Changing Systems, Changing Behavior

Five Ways Corrections Agencies Can Work to Reduce Recidivism

Changing Systems, Changing Behavior: Five Ways Corrections Agencies Can Work to Reduce Recidivism

This brief highlights five emerging strategies that state corrections agencies have employed to implement an evidence-based approach to reducing recidivism. The state agencies featured in this publication are recipients of the Statewide Recidivism Reduction grant awarded by the U.S. Department of Justice’s Bureau of Justice Assistance. Together these states are demonstrating that meaningful recidivism reduction is possible, but it takes strong collaboration, committed leadership and staff, and data-driven decision-making. Photo: Matthew Ansley via Unsplash

Andrea Lee, Emily Morgan, and Darby Baham | April 2020 | The Council of State Governments Justice Center

ABOUT THE AUTHORS


Image for:
Emily Morgan
Director of Content Development, Communications and External Affairs
Emily Morgan provides strategic guidance and oversight for the conceptualization and production of the organization’s content, including publications, media relations materials, and web content. Previously, she directed a portfolio of special projects for the CSG Justice Center to support state
...
and local officials in advancing school discipline reforms and improving outcomes for youth and young adults in the justice system. Emily has more than 15 years of experience in justice, education, and youth development policy and practice, having authored a number of publications on these subjects. Prior to joining the CSG Justice Center, she served as national policy analyst for Every Hour Counts, a coalition of citywide afterschool organizations, where she conducted federal advocacy and managed national grant initiatives to increase access to quality learning opportunities, particularly for underserved students. She also served as a program officer at the Institute of International Education. A former elementary school teacher, Emily received a BS in education from Vanderbilt University and an EdM in education policy from Columbia University.
Read More
  • Image for:
    Darby Baham
    Senior Managing Editor, Communications and External Affairs
    Darby Baham manages editorial priorities for the CSG Justice Center and serves as lead editor for some of the organization’s most complex projects under health policy, housing, mental health, law enforcement, substance use, and corrections/reentry. She also helps develop short-
    ...
    and long-range editorial strategies to ensure the CSG Justice Center’s content effectively promotes the organization’s work and communicates complicated criminal justice policy issues in a clear and compelling way. Before joining the CSG Justice Center, Darby was a public affairs specialist with the D.C. Department of Corrections, where she oversaw media relations and served as the publications manager, social media manager, photographer, designer, and internal communications coordinator for the agency. She also previously worked as a writer/editor for the D.C. Department of Transportation and as a freelance writer for various magazines. Darby earned a BA in journalism from Howard University and an MA in American government from Georgetown University.
    Read More
  • You might also be interested in

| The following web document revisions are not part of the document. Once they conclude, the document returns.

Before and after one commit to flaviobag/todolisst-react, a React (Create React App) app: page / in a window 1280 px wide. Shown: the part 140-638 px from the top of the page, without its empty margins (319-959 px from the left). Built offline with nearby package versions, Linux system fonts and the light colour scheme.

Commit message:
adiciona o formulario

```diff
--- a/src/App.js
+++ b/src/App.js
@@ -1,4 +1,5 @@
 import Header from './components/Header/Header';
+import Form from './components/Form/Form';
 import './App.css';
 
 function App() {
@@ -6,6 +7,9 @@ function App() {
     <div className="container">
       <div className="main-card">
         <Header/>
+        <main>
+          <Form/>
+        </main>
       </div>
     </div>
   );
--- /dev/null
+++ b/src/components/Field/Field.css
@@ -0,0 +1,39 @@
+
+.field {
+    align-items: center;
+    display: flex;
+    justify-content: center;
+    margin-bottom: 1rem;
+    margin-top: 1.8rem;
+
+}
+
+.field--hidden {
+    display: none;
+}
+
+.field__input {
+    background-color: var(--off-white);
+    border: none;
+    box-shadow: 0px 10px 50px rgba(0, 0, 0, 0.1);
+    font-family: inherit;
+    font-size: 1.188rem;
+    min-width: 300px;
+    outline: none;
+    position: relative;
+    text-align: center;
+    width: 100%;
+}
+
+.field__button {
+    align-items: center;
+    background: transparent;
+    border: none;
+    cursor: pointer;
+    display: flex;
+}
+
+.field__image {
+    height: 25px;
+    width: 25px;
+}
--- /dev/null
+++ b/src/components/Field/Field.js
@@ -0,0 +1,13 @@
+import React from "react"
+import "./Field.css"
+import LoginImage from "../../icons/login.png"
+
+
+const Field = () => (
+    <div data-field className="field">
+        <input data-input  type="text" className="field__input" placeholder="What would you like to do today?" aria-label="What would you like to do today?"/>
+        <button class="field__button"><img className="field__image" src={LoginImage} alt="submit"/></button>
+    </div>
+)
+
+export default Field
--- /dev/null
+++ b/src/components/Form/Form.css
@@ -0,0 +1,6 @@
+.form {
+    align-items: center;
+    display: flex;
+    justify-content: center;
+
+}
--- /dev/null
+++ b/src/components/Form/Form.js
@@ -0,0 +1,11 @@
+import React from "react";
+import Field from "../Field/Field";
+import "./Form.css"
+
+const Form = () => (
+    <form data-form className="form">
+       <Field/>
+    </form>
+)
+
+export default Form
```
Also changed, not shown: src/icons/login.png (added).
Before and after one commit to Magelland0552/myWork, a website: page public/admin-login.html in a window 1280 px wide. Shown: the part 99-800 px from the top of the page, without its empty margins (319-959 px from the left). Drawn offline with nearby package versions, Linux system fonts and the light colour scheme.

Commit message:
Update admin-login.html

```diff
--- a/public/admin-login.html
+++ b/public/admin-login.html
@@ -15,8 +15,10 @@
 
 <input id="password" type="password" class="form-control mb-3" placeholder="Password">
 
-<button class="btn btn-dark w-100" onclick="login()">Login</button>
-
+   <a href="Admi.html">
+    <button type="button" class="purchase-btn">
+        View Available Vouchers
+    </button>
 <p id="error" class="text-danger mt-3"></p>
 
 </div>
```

    Federal Spending and Pandemic Relief Package Signed into Law

    Congress recently approved a $1.4 trillion omnibus spending package for 2021 and a $900 billion COVID-19 relief package.

    Read More

    President Biden’s 2022 Budget Request Prioritizes Mental Health Services, Racial Equity Initiatives, and Workforce Development

    President Biden submitted his first discretionary budget request to Congress, which outlines his funding priorities for the 2022…

    Read More

    Funding Spotlight: Adult Reentry Education, Employment, Treatment, and Recovery Programs

    BJA is accepting applications for funding under the Second Chance Act to enhance corrections systems’ ability to address…

    Read More